[Image comparison data]
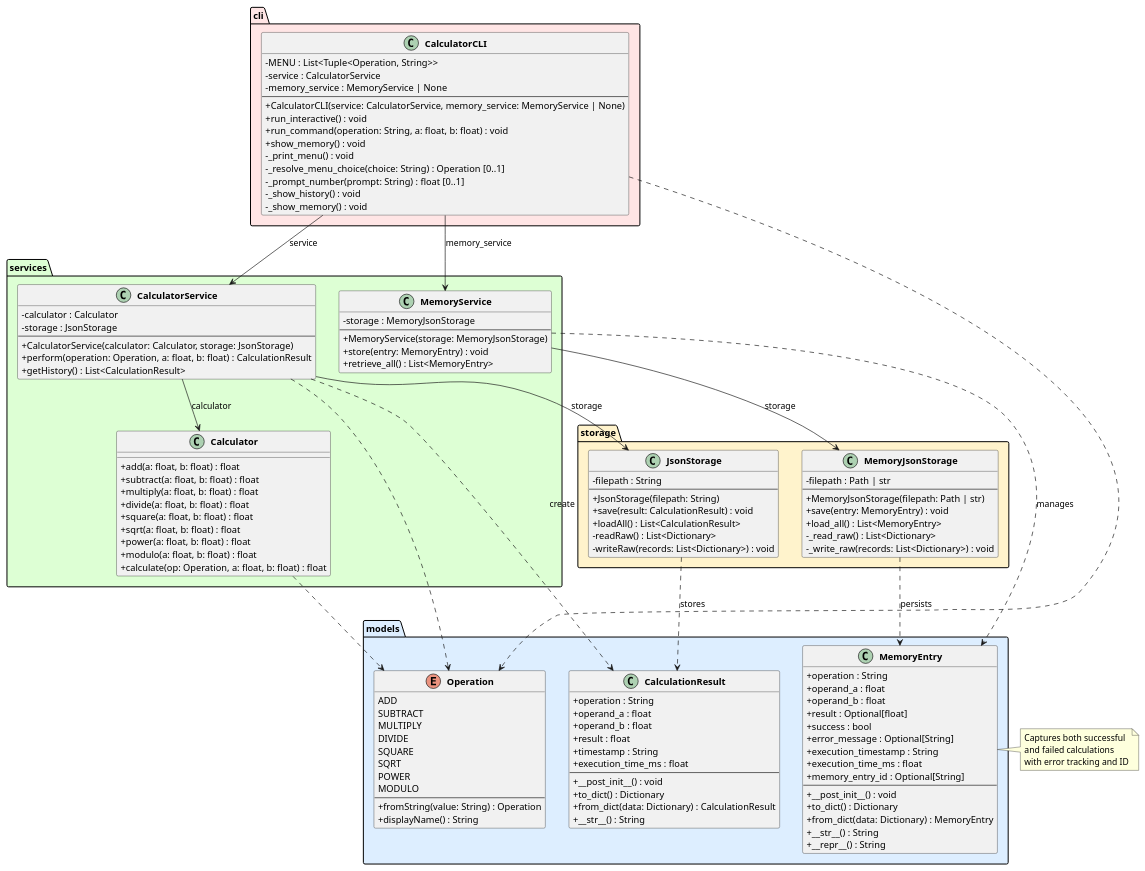
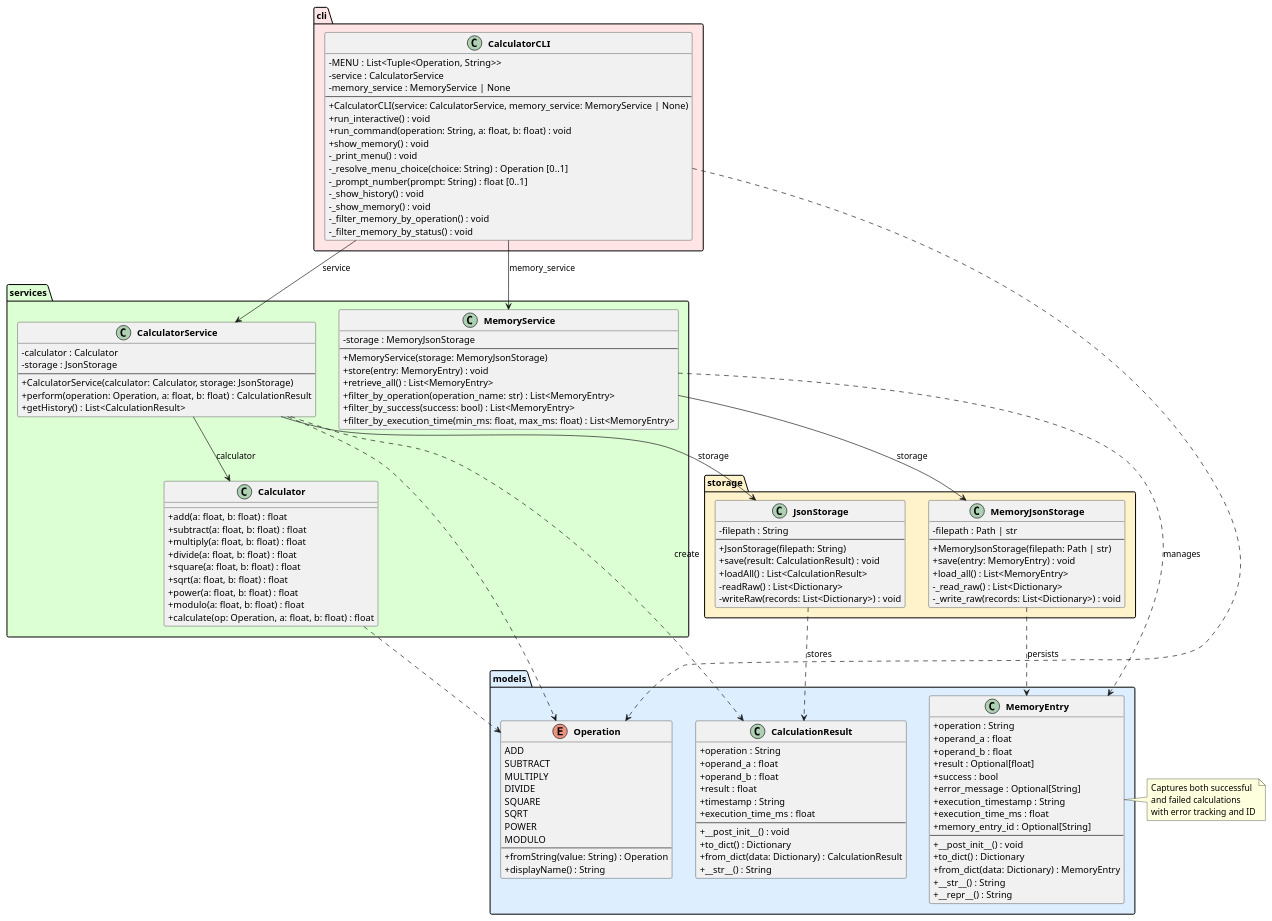
One commit to DanielRiha8906/Software_autoevolution_using_agents changed the diagram in experiments/pipeline/structured_text/calculator/artifacts/class_diagram.puml. Above: the diagram before and after it, drawn with PlantUML. The commit also changed 11 other files, not shown here.

```diff
--- a/experiments/pipeline/structured_text/calculator/artifacts/class_diagram.puml
+++ b/experiments/pipeline/structured_text/calculator/artifacts/class_diagram.puml
@@ -1,145 +1,150 @@
 @startuml class_diagram
 
 skinparam classAttributeIconSize 0
 skinparam classFontStyle bold
 
 package "models" #DDEEFF {
     enum Operation {
         ADD
         SUBTRACT
         MULTIPLY
         DIVIDE
         SQUARE
         SQRT
         POWER
         MODULO
         --
         +fromString(value: String) : Operation
         +displayName() : String
     }
 
     class CalculationResult {
         +operation : String
         +operand_a : float
         +operand_b : float
         +result : float
         +timestamp : String
         +execution_time_ms : float
         --
         +__post_init__() : void
         +to_dict() : Dictionary
         +from_dict(data: Dictionary) : CalculationResult
         +__str__() : String
     }
 
     class MemoryEntry {
         +operation : String
         +operand_a : float
         +operand_b : float
         +result : Optional[float]
         +success : bool
         +error_message : Optional[String]
         +execution_timestamp : String
         +execution_time_ms : float
         +memory_entry_id : Optional[String]
         --
         +__post_init__() : void
         +to_dict() : Dictionary
         +from_dict(data: Dictionary) : MemoryEntry
         +__str__() : String
         +__repr__() : String
     }
 }
 
 package "services" #DDFFD4 {
     class Calculator {
         +add(a: float, b: float) : float
         +subtract(a: float, b: float) : float
         +multiply(a: float, b: float) : float
         +divide(a: float, b: float) : float
         +square(a: float, b: float) : float
         +sqrt(a: float, b: float) : float
         +power(a: float, b: float) : float
         +modulo(a: float, b: float) : float
         +calculate(op: Operation, a: float, b: float) : float
     }
 
     class CalculatorService {
         -calculator : Calculator
         -storage : JsonStorage
         --
         +CalculatorService(calculator: Calculator, storage: JsonStorage)
         +perform(operation: Operation, a: float, b: float) : CalculationResult
         +getHistory() : List<CalculationResult>
     }
 
     class MemoryService {
         -storage : MemoryJsonStorage
         --
         +MemoryService(storage: MemoryJsonStorage)
         +store(entry: MemoryEntry) : void
         +retrieve_all() : List<MemoryEntry>
+        +filter_by_operation(operation_name: str) : List<MemoryEntry>
+        +filter_by_success(success: bool) : List<MemoryEntry>
+        +filter_by_execution_time(min_ms: float, max_ms: float) : List<MemoryEntry>
     }
 }
 
 package "storage" #FFF3CC {
     class JsonStorage {
         -filepath : String
         --
         +JsonStorage(filepath: String)
         +save(result: CalculationResult) : void
         +loadAll() : List<CalculationResult>
         -readRaw() : List<Dictionary>
         -writeRaw(records: List<Dictionary>) : void
     }
 
     class MemoryJsonStorage {
         -filepath : Path | str
         --
         +MemoryJsonStorage(filepath: Path | str)
         +save(entry: MemoryEntry) : void
         +load_all() : List<MemoryEntry>
         -_read_raw() : List<Dictionary>
         -_write_raw(records: List<Dictionary>) : void
     }
 }
 
 package "cli" #FFE5E5 {
     class CalculatorCLI {
         -MENU : List<Tuple<Operation, String>>
         -service : CalculatorService
         -memory_service : MemoryService | None
         --
         +CalculatorCLI(service: CalculatorService, memory_service: MemoryService | None)
         +run_interactive() : void
         +run_command(operation: String, a: float, b: float) : void
         +show_memory() : void
         -_print_menu() : void
         -_resolve_menu_choice(choice: String) : Operation [0..1]
         -_prompt_number(prompt: String) : float [0..1]
         -_show_history() : void
         -_show_memory() : void
+        -_filter_memory_by_operation() : void
+        -_filter_memory_by_status() : void
     }
 }
 
 CalculatorCLI --> CalculatorService : service
 CalculatorCLI --> MemoryService : memory_service
 CalculatorService --> Calculator : calculator
 CalculatorService --> JsonStorage : storage
 MemoryService --> MemoryJsonStorage : storage
 
 CalculatorService ..> CalculationResult : create
 CalculatorService ..> Operation
 CalculatorCLI ..> Operation
 Calculator ..> Operation
 JsonStorage ..> CalculationResult : stores
 MemoryService ..> MemoryEntry : manages
 MemoryJsonStorage ..> MemoryEntry : persists
 
 note right of MemoryEntry
   Captures both successful
   and failed calculations
   with error tracking and ID
 end note
 
 @enduml
```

-- Your goal --
Go through the records and report each line that contains "MemoryService".

-- Exercise output --
     class MemoryService {
         +MemoryService(storage: MemoryJsonStorage)
         -memory_service : MemoryService | None
         +CalculatorCLI(service: CalculatorService, memory_service: MemoryService | None)
 CalculatorCLI --> MemoryService : memory_service
 MemoryService --> MemoryJsonStorage : storage
 MemoryService ..> MemoryEntry : manages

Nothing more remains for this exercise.